Data excerpts.
- - -
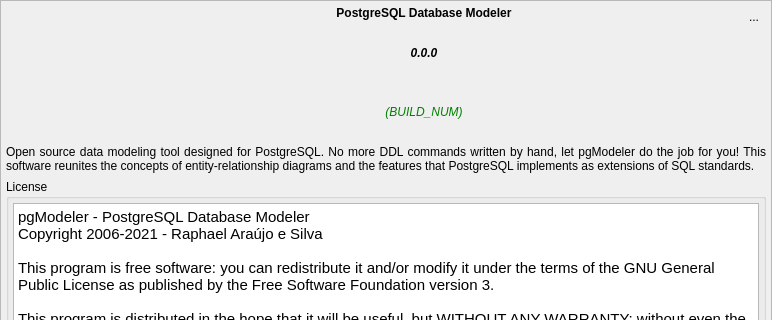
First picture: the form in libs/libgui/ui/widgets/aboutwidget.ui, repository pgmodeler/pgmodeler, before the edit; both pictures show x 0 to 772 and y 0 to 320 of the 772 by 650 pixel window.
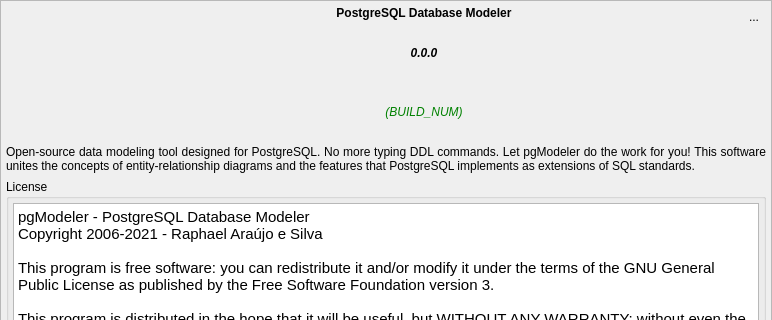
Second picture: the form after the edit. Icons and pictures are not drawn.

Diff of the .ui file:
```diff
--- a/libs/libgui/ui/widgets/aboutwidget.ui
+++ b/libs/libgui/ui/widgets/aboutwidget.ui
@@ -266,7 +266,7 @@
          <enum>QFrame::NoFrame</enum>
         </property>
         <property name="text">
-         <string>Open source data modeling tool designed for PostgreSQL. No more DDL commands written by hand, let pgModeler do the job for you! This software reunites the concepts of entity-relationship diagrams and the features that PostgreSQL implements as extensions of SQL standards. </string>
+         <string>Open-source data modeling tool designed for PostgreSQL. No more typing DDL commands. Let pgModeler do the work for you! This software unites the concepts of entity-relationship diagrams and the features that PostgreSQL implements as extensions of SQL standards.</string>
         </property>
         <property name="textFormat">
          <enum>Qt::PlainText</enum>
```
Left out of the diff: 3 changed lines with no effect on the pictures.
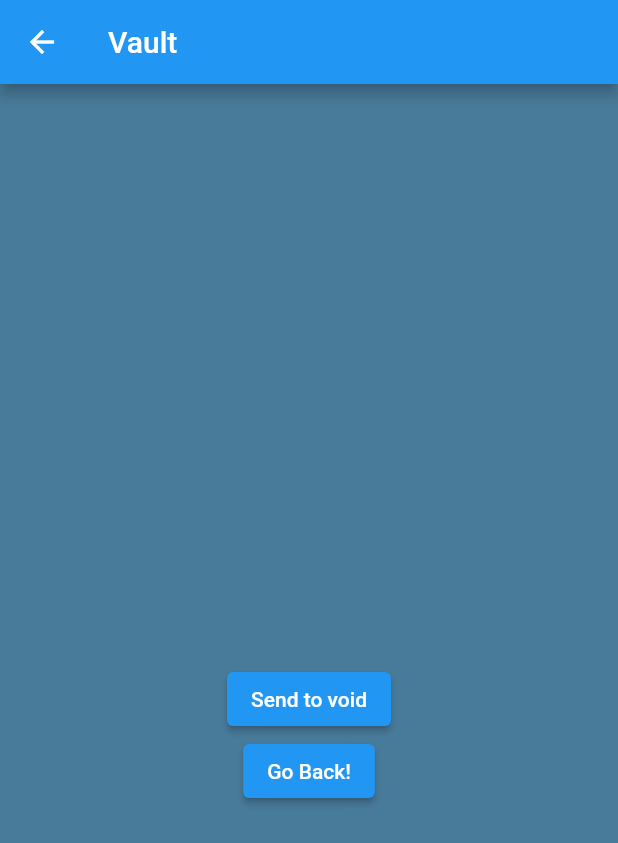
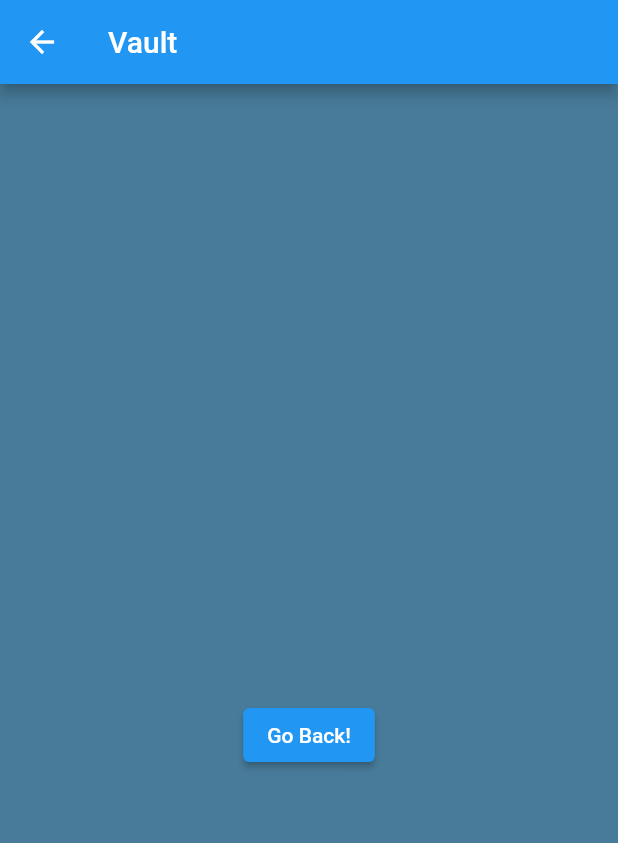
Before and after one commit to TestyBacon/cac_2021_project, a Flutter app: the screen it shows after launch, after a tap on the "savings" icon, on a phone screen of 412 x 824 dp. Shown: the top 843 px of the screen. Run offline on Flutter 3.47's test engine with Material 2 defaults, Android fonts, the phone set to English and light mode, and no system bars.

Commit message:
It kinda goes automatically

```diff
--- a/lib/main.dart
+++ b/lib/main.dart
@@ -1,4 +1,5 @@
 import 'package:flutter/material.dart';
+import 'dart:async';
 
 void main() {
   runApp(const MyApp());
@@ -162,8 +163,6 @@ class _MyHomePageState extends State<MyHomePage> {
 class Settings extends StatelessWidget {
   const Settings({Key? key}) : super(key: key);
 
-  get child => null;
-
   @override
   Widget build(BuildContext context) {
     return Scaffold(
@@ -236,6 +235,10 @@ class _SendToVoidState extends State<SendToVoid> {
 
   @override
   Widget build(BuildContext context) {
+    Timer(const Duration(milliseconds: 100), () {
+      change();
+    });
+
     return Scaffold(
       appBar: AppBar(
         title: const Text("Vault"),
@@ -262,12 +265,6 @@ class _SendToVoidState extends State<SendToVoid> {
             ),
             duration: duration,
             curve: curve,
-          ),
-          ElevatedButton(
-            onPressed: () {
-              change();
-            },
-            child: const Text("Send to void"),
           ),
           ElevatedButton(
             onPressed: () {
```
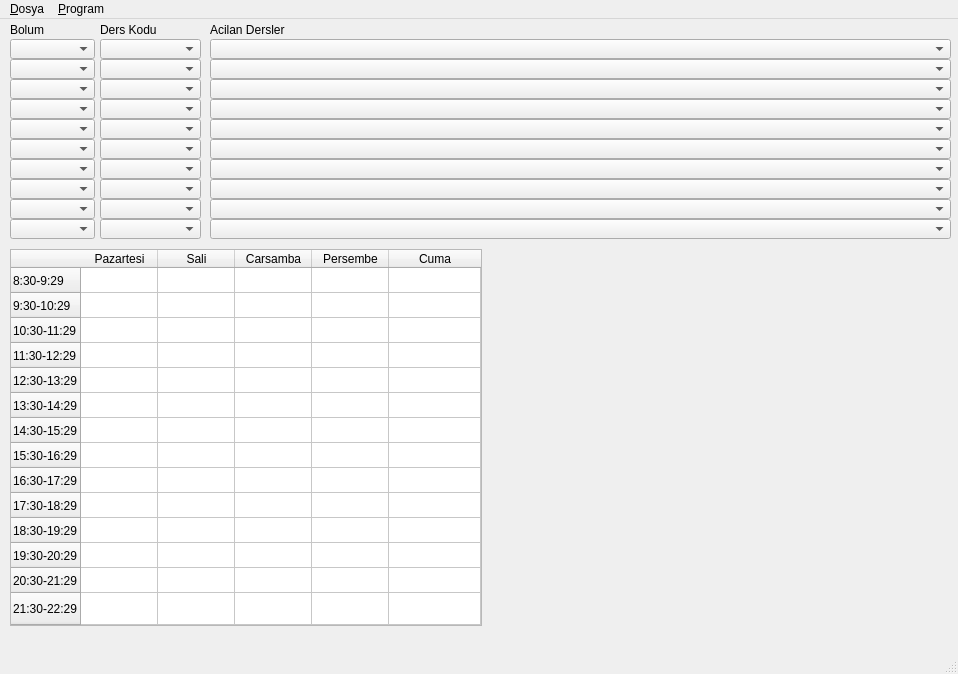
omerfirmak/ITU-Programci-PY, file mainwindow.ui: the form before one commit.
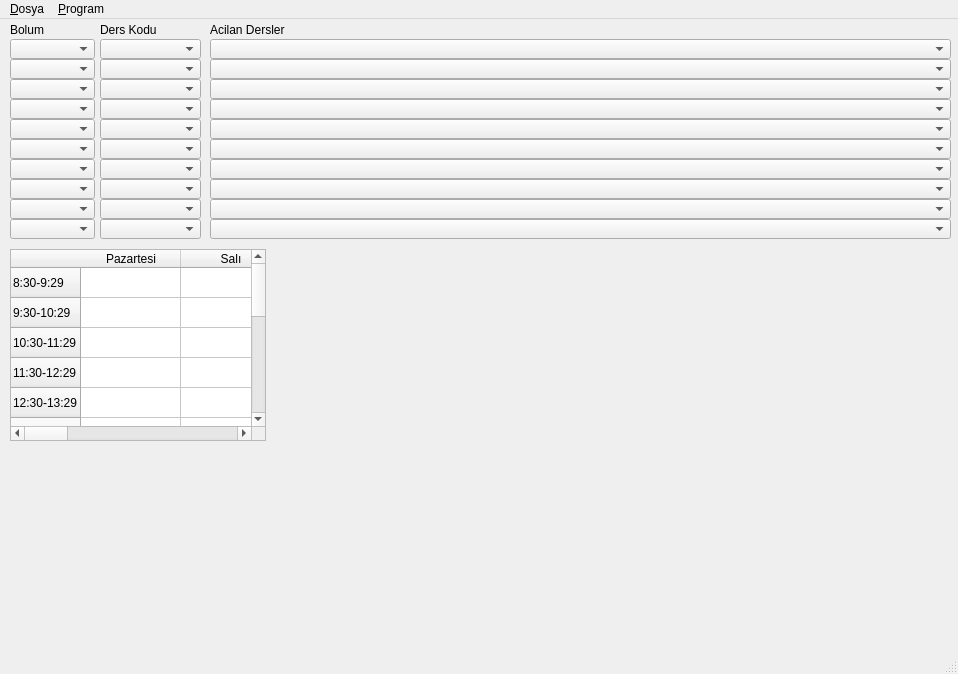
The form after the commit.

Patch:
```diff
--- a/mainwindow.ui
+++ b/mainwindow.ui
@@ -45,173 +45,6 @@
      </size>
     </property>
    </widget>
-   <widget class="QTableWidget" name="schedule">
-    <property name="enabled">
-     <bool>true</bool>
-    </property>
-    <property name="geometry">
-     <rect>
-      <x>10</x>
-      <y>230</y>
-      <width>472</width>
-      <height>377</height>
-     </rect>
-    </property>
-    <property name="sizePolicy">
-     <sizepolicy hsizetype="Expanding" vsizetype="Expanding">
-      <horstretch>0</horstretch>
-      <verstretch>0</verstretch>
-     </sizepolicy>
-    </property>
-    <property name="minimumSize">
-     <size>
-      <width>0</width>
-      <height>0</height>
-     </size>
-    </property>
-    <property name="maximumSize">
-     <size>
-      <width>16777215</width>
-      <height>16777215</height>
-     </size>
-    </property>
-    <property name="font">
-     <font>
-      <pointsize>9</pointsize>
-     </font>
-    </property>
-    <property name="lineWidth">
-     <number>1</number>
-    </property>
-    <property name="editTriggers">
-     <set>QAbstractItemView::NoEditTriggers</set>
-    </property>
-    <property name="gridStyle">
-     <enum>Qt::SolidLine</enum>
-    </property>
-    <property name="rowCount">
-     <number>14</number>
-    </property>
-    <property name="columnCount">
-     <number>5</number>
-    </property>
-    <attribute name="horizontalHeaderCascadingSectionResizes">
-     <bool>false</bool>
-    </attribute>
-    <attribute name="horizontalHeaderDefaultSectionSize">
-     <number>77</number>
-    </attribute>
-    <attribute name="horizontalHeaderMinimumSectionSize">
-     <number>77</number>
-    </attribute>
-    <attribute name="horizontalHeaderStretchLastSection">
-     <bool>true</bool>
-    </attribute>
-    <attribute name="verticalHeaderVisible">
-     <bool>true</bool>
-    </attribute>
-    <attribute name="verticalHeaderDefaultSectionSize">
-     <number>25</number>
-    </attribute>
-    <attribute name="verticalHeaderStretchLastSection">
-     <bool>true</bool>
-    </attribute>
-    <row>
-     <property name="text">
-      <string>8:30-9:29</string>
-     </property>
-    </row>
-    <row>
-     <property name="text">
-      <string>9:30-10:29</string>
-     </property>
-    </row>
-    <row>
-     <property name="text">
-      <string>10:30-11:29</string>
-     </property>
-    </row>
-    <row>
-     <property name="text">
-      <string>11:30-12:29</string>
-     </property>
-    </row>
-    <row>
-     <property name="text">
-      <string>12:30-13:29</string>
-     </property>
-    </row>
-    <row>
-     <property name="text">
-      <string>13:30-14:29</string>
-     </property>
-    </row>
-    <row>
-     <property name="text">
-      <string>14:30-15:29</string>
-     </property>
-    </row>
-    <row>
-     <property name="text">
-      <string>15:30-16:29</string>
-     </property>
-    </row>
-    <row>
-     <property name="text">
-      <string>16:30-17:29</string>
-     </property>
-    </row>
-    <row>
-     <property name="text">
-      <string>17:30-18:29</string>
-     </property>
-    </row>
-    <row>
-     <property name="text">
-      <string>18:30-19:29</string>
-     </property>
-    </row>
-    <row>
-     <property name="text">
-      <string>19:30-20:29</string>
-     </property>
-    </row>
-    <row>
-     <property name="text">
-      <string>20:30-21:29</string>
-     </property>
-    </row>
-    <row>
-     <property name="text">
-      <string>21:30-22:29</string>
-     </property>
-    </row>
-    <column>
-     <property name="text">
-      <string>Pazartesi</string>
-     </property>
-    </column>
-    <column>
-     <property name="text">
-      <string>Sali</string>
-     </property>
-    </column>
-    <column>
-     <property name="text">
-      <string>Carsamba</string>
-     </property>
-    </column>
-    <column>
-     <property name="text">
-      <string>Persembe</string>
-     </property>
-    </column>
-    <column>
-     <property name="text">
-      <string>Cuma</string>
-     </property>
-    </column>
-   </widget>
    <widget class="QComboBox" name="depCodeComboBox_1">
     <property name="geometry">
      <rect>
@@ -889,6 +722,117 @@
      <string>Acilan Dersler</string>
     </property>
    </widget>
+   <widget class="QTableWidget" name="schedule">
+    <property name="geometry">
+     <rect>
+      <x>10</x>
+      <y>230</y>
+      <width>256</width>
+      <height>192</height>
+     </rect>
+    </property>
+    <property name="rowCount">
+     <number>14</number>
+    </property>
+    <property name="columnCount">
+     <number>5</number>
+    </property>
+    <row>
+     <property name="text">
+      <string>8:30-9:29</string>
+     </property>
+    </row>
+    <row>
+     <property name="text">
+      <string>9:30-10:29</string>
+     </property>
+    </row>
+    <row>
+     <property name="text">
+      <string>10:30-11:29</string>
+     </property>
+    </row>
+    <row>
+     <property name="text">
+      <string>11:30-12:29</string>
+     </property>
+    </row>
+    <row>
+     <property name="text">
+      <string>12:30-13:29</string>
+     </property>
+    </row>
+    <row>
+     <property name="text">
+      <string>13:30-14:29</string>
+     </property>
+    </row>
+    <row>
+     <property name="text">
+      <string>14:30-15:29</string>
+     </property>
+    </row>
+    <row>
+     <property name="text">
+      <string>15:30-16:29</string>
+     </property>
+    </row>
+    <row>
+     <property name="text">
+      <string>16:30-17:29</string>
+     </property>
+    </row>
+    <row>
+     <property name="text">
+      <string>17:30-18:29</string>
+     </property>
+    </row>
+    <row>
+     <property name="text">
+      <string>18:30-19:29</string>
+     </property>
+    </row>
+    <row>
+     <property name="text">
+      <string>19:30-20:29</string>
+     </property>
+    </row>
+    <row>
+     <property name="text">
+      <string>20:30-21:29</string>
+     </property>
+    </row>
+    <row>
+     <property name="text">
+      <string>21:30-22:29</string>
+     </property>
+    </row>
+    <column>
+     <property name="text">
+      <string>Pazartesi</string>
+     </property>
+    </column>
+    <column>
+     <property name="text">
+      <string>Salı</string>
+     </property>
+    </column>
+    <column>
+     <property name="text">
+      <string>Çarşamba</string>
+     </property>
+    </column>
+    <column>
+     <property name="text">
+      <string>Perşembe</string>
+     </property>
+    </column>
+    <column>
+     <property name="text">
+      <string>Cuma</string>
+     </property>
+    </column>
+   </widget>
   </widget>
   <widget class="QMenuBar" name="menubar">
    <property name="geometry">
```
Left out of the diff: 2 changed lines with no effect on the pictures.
- - -
Work item. When a line among the entries contains "const", pull that line out.

Solution to the exercise.
   runApp(const MyApp());
   const Settings({Key? key}) : super(key: key);
+    Timer(const Duration(milliseconds: 100), () {
         title: const Text("Vault"),
-            child: const Text("Send to void"),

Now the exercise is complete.